REQUIRED WORK -
Determine how many lines in the entries below include "subgraph". The reply should be that number and nothing else.

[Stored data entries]
•••••
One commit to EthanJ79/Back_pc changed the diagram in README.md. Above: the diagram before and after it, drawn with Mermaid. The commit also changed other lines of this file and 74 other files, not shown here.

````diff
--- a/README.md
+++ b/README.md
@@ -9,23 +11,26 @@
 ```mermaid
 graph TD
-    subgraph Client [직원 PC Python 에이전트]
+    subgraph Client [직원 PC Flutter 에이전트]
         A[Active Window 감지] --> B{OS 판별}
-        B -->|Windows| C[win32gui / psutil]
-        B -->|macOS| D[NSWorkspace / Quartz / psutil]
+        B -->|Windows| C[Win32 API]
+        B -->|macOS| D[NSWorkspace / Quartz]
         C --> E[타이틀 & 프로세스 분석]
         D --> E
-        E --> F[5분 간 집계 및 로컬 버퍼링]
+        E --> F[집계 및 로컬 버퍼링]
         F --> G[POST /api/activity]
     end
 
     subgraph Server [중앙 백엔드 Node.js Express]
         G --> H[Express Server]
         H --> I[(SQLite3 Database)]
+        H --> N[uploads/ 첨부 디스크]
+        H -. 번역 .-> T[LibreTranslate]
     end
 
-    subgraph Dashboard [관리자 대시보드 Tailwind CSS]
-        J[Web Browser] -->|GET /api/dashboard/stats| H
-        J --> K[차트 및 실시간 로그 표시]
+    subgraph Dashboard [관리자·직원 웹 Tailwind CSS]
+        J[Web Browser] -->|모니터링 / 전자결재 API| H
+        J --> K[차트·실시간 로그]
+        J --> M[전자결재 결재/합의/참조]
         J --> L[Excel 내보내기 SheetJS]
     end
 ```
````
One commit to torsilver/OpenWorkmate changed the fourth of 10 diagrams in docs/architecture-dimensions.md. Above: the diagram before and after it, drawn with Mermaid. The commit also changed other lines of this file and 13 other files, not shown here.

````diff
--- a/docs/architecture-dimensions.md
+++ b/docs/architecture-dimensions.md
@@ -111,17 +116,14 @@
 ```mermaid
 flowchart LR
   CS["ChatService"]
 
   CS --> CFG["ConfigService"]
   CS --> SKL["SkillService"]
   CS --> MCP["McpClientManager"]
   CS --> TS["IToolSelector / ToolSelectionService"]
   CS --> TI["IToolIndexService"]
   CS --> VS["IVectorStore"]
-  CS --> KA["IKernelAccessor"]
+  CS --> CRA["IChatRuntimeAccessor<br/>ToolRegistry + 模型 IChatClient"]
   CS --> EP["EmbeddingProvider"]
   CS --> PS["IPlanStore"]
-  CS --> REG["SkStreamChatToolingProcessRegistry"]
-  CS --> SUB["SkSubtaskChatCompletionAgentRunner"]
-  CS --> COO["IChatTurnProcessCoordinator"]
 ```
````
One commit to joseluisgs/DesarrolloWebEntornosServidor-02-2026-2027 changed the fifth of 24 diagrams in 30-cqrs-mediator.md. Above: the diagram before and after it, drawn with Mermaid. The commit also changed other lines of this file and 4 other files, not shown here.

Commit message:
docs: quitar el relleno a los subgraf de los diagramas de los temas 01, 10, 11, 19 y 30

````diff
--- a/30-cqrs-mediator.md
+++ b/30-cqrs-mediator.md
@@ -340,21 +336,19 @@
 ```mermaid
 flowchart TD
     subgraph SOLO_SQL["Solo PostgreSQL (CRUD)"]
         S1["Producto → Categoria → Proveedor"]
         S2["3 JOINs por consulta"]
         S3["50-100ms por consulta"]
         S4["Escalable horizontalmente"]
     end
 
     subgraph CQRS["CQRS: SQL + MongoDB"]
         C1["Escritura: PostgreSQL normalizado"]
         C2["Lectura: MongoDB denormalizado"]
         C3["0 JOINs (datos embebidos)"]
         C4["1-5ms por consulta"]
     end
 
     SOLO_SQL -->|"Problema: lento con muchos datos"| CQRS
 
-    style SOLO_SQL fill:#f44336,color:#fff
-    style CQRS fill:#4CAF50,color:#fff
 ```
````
•••••
RESULT -
7